Once more the ghost of crisis is looming over Sudan. Not long after relatively promising events in Sudan's internal politics, a recent crack down on the opposition Popular National Congress (PNC) revived doubts over the direction in which the country is heading.
The arrest of PNC secretary general Hassan Al-Turabi with 30 other viable members of the group was an unexpected outcome of a series of good-will gestures offered by the government and gracefully accepted by the opposition.
The return of democratically elected prime minister Al-Sadiq Al-Mahdi to Khartoum on Nov. 23 last year after four-years of self-imposed exile, was a sign of rejuvenation and maturity in the Sudanese political experience.
Al Mahdi and his Ummah Party, as well as other opposition groups, declined from taking part in the presidential elections last December. Yet, despite the failure of the elections to represent all segments of the Sudanese society due to the opposition boycott, Sudan's national unity remained possible.
President Omar Al-Bashir's government has drastically shifted its focus from feeding the internal woes into a more open and moderate policy. Encouraged by the departure of former US President Bill Clinton and the incoming of George W. Bush, Al Bashir reiterated his government's interest in improving relations with the United States.
Those efforts were crowned in the mid-February summit between African nations hosted by Khartoum, which was aimed at reviving cooperation between many African countries, extending trade ties and fostering cultural integration.
But for Sudan, the summit was an opportunity to end to the isolation unfairly imposed by the United States and naively or fiendishly propagated by other countries.
Other positive signs came on February 6, with the appearance of the first opposition newspaper to be published in Khartoum in over a decade. Rai Al-Shaab (People's Opinion) set a precedent in the Sudanese democratic life, as it demonstrated the government's sincerity to tolerate opposing views.
Rai Al-Shaab was the production of the PNC and Al-Turabi. In its first issue, the newspaper proposed a broad-based national front to fend for Sudan's unity, and to conquer lingering problems. The proposal found open ears among various opposition groups including the Ummah Party, the Democratic Union Party and the Communist Party.
But the most recent chain of events has put an unfortunate end to Sudan's road to recovery, when on Feb. 21, Al-Turabi, was arrested from his home in Khartoum to be questioned regarding a recent memorandum he signed in Geneva with the southern-based rebel Sudan People's Liberation Army (SPLA).
The situation deteriorated further as more members of the opposition were also taken to jail as others fled the country.
While random arrests and unwarranted political changes in an already fragile political system are neither lawful nor wise, one must not forget the danger in creating alliances with a group such as the SPLA.
The SPLA, a major player in Sudan's civil war cannot be simply incorporated into the country's political life as if no harm was done. The group has had close ties with the CIA, Israel and right-wing Christian organizations, which have had ulterior motives for their involvement in the conflict, up to and including toppling the Muslim regime. With no regard for human life, these nations and individual organizations have prolonged the 18-year civil war.

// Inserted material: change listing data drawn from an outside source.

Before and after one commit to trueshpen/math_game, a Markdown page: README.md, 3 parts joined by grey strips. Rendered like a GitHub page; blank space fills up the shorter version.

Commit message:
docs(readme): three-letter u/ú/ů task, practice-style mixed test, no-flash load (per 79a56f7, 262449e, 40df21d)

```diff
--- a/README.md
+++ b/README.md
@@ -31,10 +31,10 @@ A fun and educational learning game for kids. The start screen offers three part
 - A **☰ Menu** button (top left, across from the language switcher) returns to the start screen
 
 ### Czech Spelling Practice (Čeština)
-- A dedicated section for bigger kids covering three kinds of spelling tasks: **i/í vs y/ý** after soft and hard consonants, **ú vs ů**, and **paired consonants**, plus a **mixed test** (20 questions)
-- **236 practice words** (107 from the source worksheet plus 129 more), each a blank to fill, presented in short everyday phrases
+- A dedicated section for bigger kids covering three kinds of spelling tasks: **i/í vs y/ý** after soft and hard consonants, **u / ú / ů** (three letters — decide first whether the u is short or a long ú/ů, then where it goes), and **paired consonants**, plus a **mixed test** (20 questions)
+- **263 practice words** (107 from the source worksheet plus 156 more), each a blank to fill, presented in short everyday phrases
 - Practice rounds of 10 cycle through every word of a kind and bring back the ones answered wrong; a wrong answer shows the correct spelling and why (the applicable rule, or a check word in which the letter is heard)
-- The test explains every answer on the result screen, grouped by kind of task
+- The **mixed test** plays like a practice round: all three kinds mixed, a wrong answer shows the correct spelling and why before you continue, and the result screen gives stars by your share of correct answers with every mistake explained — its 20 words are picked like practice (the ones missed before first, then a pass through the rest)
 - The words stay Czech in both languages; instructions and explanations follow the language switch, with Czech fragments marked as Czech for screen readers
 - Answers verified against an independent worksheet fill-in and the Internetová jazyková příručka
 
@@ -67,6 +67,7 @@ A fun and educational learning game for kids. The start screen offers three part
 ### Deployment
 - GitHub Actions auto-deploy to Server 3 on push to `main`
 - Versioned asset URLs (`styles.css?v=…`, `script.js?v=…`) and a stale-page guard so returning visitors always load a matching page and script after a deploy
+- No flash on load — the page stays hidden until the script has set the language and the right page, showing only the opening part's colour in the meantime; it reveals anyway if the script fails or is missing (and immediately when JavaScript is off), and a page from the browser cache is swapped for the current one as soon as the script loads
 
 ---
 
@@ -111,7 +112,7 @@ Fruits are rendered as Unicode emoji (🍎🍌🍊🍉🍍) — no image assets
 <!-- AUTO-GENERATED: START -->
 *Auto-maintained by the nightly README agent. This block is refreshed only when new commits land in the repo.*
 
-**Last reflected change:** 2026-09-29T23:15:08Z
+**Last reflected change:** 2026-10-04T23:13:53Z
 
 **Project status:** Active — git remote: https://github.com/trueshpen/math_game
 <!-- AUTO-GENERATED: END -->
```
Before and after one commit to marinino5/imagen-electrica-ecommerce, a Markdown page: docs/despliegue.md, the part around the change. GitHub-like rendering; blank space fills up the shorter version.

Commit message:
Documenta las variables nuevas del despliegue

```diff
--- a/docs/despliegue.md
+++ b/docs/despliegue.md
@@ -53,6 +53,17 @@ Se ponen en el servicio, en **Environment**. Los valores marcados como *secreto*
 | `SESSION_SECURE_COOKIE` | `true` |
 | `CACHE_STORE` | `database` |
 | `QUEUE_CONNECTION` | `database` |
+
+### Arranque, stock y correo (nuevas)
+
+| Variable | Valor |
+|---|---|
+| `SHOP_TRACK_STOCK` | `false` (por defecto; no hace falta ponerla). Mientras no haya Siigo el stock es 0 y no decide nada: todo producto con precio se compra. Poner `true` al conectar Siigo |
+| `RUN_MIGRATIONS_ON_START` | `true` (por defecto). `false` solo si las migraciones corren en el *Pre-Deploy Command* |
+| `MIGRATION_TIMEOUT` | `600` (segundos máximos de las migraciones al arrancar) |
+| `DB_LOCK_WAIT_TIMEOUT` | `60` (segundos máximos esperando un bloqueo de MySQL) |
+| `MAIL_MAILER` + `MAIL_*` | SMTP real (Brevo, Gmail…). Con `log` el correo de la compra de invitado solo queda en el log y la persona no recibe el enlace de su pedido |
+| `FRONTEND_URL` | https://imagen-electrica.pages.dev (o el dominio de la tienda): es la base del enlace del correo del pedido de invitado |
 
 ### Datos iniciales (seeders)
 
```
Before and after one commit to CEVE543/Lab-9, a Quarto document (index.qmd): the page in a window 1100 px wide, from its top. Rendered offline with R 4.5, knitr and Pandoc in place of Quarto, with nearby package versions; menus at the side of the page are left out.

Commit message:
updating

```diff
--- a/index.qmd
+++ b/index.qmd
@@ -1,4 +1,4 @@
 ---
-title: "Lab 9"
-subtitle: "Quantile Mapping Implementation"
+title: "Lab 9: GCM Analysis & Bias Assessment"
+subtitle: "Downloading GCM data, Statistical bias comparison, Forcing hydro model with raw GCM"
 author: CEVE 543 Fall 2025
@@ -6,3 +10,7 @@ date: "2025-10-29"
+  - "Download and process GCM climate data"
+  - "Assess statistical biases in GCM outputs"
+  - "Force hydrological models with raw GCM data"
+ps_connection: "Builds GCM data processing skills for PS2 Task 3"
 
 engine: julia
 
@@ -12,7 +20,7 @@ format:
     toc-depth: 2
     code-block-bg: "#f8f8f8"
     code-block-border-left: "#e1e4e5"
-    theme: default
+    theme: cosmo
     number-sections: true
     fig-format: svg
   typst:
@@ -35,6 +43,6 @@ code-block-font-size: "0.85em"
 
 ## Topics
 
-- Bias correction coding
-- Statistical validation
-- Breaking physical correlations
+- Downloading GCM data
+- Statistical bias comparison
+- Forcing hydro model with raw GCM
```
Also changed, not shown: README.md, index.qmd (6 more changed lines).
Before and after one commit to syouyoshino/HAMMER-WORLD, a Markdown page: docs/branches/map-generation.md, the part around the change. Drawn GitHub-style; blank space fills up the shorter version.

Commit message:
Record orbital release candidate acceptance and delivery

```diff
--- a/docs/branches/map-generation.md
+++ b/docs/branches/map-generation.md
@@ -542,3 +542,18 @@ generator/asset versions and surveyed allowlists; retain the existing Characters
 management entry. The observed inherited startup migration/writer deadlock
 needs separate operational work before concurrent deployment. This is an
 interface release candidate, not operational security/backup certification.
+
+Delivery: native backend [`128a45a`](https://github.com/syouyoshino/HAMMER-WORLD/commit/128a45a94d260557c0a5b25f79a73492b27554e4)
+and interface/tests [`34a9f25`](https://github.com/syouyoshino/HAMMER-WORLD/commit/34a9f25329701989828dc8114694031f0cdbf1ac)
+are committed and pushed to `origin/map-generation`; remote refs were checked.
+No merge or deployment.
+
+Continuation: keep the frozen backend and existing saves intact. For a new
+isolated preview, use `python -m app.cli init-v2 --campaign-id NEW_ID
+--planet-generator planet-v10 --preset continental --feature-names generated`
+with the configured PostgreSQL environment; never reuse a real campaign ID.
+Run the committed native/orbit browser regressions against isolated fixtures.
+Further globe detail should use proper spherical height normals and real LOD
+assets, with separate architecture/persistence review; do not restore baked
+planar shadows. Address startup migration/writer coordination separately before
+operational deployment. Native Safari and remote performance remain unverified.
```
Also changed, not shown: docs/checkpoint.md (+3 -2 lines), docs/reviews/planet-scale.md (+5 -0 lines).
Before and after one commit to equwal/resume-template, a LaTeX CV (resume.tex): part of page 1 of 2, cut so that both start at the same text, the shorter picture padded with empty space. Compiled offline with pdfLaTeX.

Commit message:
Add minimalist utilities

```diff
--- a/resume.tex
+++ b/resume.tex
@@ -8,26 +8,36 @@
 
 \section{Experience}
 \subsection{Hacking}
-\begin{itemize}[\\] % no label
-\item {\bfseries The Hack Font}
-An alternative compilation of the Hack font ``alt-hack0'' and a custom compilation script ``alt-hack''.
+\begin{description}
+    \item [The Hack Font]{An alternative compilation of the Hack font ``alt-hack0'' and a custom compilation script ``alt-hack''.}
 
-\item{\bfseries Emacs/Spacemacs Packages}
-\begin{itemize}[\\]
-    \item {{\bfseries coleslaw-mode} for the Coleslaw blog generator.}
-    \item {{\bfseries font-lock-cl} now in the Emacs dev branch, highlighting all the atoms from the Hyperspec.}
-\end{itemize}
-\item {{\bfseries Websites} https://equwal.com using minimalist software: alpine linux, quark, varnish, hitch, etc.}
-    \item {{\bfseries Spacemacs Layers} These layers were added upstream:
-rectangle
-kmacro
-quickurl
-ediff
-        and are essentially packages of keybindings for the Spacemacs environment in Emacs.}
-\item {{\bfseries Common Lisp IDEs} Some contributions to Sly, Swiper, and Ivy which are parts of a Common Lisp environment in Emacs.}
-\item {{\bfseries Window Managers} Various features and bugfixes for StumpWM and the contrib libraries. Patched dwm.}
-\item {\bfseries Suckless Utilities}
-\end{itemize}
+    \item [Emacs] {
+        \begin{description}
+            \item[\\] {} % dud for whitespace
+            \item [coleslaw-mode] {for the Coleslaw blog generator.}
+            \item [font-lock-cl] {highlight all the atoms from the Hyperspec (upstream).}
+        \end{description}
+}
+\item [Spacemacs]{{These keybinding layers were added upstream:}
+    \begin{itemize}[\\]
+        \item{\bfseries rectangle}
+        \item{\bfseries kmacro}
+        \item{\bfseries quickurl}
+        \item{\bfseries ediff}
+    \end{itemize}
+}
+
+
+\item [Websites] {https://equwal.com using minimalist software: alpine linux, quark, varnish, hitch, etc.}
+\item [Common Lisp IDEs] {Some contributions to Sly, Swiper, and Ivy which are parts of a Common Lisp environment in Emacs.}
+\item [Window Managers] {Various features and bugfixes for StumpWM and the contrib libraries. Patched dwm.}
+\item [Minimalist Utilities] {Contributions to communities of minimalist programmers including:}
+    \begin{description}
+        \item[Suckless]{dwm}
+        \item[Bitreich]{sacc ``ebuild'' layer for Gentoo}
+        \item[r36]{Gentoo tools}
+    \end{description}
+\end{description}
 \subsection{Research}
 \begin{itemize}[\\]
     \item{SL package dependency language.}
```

Indeed, Al-Turabi's decision to join the SPLA against the Sudanese government was a terrible miscalculation. The alliance, forged by a signed document in Geneva, is unlikely to end the fierce war. Instead, it will merely shift war alliances.
On the other hand, facing such tough challenges doesn't permit the government to adopt a policy of seclusion, a sign that was evident in the recent government shake-up, where most of the seats where given to the ruling party.
Undoubtedly the growing alliance between opposition groups and rebel factions is an alarming trend, but such events should be answered as political challenges, not excuses for eliminating political opponents.
If the Al Bashir government is keenly interested in breaking its isolation, it ought to deal with the recent crisis in a sensible fashion through the country's legal channels. Using the PNC's agreement with the rebels as a justification to crack down on the opposition and to strangle the country's democratic institutions is big step in the wrong direction.
This experience is very critical for Sudan as it comes at a time where all eyes are centered on the nation who is tenaciously trying to liberate itself from a painful past and to look toward a bright future. Let us hope that the atmosphere of lasting conflict will not surface again in Khartoum, and that the resumption of dialogue between the government and the opposition will quickly re-emerge.
Ramzy Baroud is a free-lance writer living in Seattle, Washington and a weekly columnist for iviews.com.